Section 1137 of the Social Security Act requires states to have in effect an income and eligibility verification system. 42 CFR 435.948(a)(1) requires states to verify information (to the extent the agency determines such information is useful), related to wages, net earnings from self-employment, unearned income and resources from the State Wage Information Collection Agency (SWICA), the Internal Revenue Service (IRS), the Social Security Administration (SSA), the agencies administering the State unemployment compensation laws, the State administered supplementary payment programs under section 1616(a) of the Act, and any State program administered under a plan approved under Titles I, X, XIV, or XVI of the Act.
New Options to Facilitate Enrollment and Renewal
C. Mann, Director of Centers for Medicaid and CHIP Services letter to State Health Officials and State Medicaid Directors, SHO #13-003 (May 17, 2013).
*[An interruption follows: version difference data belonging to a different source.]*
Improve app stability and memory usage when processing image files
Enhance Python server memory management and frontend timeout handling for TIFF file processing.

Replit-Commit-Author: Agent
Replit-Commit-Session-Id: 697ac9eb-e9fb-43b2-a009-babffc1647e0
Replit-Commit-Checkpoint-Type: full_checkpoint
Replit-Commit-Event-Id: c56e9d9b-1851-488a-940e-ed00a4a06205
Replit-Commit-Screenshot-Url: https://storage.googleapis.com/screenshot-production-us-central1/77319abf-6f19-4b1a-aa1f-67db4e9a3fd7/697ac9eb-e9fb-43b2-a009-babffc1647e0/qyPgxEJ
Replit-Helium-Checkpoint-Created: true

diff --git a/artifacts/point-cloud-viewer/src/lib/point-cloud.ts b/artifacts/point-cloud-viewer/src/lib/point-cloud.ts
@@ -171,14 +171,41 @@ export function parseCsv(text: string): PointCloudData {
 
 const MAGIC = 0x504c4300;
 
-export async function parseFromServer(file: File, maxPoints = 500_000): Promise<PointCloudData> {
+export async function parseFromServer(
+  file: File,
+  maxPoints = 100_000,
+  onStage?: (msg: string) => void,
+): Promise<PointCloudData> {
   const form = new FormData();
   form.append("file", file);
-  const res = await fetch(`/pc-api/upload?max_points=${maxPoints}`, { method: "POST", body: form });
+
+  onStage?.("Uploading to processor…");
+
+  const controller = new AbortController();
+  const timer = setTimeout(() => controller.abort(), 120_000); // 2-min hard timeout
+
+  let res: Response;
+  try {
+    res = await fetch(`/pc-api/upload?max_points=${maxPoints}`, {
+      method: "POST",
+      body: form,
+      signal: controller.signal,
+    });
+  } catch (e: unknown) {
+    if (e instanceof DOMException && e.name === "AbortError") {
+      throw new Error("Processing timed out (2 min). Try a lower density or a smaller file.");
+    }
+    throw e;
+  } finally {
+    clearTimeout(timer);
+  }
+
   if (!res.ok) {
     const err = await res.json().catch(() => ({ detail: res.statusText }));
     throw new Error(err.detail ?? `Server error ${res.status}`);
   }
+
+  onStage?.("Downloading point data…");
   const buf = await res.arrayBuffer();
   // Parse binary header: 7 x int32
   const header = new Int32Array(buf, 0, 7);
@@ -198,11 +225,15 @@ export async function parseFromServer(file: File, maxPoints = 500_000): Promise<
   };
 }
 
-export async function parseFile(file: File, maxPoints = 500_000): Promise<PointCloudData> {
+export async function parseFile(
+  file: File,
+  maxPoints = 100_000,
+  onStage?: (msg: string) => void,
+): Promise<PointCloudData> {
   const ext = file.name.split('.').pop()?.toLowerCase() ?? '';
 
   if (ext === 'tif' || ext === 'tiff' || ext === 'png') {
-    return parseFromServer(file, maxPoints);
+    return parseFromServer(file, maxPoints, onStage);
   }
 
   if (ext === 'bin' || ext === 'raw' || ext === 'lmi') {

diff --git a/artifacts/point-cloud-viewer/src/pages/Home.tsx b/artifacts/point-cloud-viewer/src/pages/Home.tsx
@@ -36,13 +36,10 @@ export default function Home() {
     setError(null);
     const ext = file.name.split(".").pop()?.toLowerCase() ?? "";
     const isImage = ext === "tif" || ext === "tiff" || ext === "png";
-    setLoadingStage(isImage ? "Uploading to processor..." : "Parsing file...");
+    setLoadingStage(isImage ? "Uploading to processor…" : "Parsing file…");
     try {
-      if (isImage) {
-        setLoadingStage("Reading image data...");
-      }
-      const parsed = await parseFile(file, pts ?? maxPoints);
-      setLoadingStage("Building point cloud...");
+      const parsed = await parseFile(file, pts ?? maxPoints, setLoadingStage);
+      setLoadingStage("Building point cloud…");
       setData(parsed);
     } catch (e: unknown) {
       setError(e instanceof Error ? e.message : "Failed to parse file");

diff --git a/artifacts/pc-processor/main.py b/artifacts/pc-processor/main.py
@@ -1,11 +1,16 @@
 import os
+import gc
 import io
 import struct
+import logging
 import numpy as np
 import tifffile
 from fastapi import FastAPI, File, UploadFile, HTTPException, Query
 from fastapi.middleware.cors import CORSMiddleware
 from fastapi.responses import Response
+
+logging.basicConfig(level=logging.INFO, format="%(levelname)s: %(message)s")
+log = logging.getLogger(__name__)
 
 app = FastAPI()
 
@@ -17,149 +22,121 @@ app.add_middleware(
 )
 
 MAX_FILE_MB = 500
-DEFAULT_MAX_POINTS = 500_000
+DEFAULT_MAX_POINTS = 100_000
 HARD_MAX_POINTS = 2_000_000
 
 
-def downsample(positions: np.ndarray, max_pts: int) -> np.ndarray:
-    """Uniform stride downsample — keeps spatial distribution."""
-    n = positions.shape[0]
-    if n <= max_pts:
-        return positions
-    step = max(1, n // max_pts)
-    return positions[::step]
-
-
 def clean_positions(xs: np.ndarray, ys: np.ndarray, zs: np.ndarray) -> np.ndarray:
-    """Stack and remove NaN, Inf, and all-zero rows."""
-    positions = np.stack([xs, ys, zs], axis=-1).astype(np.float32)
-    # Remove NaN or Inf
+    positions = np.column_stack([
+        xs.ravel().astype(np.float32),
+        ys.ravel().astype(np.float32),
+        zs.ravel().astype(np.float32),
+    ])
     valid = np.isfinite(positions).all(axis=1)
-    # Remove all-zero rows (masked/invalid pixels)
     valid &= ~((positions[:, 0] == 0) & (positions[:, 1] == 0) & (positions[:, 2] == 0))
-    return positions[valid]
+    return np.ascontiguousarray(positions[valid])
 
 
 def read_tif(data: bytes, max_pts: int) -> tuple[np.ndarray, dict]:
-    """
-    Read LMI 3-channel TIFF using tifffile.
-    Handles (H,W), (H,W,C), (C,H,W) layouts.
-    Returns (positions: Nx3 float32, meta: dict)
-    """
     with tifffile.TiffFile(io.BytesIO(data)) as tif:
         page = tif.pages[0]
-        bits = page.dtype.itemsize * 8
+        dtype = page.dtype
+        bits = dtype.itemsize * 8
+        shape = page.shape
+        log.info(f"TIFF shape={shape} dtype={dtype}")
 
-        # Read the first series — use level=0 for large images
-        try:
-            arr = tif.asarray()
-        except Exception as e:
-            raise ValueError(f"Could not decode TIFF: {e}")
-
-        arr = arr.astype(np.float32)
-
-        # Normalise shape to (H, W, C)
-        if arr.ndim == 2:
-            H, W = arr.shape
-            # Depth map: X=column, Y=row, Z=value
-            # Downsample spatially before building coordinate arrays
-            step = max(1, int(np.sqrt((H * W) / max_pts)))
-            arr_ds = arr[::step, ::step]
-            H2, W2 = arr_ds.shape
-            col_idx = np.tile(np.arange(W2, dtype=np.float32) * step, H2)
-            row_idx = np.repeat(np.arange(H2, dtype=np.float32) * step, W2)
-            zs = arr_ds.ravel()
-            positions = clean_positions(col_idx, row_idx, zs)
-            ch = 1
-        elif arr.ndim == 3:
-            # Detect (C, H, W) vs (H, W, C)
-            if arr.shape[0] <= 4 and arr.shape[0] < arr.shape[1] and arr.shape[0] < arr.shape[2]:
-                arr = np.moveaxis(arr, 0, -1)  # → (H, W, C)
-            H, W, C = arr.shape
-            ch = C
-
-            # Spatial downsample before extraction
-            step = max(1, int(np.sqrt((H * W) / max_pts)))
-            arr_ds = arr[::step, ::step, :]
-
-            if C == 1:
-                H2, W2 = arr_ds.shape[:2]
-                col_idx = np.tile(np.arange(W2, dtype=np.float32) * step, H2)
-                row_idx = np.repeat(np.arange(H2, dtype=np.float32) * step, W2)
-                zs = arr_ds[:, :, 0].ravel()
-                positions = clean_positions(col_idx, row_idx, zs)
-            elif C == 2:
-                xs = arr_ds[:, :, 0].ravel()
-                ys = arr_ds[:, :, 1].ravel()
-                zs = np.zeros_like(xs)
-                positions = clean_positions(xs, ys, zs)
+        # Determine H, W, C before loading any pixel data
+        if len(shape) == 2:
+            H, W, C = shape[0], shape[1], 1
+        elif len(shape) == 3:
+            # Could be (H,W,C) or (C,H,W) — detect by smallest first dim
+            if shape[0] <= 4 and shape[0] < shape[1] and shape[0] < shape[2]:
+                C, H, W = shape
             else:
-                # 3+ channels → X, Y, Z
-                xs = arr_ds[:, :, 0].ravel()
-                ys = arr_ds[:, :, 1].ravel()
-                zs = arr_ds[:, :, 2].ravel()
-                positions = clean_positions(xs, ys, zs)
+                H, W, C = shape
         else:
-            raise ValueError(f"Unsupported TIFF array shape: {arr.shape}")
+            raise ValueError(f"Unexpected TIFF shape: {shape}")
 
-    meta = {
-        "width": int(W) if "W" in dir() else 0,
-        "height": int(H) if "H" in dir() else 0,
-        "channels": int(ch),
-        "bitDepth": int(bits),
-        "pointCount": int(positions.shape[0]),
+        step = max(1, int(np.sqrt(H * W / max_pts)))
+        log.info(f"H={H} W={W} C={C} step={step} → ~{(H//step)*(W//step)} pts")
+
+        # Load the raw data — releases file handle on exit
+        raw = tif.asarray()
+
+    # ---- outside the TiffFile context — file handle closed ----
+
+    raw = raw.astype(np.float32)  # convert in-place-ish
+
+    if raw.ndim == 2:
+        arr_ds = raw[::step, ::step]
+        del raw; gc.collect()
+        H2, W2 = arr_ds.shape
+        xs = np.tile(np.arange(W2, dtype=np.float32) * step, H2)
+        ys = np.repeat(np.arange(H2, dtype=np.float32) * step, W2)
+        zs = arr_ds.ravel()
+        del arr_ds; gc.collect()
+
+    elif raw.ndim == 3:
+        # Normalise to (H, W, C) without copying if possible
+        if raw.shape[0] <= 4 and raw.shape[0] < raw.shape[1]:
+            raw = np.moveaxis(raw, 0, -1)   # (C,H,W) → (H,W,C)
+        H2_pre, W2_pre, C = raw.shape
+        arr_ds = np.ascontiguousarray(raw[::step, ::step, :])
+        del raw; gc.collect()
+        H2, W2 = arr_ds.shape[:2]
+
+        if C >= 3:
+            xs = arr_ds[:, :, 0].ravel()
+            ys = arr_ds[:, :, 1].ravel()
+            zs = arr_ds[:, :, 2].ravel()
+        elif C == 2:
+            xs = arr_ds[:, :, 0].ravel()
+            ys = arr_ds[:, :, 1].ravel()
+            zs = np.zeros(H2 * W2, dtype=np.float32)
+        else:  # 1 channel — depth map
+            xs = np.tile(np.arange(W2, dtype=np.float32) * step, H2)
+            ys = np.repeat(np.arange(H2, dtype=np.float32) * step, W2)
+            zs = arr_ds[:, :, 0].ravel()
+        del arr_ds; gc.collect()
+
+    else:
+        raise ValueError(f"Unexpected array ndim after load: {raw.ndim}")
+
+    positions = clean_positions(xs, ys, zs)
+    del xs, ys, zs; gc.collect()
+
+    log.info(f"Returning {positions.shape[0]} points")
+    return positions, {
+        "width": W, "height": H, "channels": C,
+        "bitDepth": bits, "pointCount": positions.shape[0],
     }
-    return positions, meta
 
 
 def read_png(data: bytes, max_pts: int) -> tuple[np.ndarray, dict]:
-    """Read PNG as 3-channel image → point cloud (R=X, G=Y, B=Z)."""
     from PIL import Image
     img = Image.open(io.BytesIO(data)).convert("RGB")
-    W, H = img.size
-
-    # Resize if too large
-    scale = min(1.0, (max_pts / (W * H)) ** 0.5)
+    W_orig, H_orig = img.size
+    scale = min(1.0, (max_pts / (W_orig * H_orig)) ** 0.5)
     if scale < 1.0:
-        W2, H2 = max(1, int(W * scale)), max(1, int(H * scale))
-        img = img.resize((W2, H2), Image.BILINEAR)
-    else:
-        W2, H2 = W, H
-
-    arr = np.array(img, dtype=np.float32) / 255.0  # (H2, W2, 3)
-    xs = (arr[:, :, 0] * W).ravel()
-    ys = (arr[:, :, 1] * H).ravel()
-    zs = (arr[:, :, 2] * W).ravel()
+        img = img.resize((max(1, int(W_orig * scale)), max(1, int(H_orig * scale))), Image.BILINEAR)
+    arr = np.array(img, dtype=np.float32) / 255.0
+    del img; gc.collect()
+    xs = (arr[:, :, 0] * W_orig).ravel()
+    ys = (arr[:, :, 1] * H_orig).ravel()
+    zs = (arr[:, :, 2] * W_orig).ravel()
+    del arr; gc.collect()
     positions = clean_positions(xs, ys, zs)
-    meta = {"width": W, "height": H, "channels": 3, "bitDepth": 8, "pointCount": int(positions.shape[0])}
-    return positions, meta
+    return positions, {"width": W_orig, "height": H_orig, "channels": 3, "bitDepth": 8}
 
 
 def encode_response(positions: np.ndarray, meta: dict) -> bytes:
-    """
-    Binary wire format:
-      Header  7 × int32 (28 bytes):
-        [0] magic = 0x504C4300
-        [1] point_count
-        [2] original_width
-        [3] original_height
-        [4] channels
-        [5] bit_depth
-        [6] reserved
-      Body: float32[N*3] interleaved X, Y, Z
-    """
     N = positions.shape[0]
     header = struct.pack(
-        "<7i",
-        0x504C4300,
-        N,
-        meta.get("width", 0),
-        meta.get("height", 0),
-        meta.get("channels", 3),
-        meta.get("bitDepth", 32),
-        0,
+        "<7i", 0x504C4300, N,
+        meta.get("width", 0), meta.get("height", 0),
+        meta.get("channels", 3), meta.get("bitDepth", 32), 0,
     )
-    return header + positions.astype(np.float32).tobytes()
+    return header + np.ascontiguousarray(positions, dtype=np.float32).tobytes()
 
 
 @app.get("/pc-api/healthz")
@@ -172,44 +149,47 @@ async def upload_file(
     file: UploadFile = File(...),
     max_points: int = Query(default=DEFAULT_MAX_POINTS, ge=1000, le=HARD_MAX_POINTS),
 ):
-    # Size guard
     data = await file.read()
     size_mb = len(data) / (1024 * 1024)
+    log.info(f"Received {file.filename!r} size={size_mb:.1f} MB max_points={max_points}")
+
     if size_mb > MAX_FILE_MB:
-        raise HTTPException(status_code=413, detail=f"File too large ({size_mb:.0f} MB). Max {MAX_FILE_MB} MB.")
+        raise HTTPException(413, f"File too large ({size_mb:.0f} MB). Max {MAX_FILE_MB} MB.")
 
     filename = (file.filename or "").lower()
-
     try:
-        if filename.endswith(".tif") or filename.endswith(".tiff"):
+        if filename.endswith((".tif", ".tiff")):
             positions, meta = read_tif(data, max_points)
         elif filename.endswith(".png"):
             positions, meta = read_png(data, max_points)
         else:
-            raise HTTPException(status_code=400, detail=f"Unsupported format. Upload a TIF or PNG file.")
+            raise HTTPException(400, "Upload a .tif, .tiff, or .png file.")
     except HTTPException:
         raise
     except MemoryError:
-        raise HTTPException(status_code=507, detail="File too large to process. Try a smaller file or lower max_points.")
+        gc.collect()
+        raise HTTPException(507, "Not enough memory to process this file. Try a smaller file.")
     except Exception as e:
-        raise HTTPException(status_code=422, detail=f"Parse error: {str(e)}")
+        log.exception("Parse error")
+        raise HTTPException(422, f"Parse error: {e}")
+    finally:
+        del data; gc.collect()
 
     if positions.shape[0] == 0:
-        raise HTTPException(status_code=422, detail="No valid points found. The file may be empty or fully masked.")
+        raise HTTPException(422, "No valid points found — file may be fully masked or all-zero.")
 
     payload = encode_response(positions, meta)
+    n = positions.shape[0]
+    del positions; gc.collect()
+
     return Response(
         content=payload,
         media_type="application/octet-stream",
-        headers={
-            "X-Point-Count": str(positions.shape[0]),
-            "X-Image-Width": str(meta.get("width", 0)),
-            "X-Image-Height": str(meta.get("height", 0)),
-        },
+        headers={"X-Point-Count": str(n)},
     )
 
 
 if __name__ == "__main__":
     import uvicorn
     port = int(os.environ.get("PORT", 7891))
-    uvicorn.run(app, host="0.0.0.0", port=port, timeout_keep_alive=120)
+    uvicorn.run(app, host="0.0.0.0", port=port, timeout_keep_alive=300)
Note that Pennsylvania is adopting the early MAGI option in its Medicaid program only.
M. Heberlein, et al., “Medicaid Coverage for Parents under the Affordable Care Act,” Georgetown University Center for Children and Families (June 2012).
The option was in Arkansas’ waiver application, but because the state could not secure the 100 percent federal match for these adults for their full-year of coverage, the state chose not to go forward. The newly eligible matching rates is only applicable for individuals who meet the statutory eligibility requirements, and as such is not available to those individuals who remain enrolled but whose income or other eligibility criteria changes over the year in ways that would make them no longer eligible under the category. New York had pre-existing waiver approval to extend 12-month continuous eligibility to parents and New Mexico included the policy for all adults in its recently approved waiver, but neither state has yet implemented it.
J. Guyer, et al., “Fast Track to Coverage: Facilitating Enrollment of Eligible People into the Medicaid Expansion,” Kaiser Commission on Medicaid and the Uninsured (November 2013).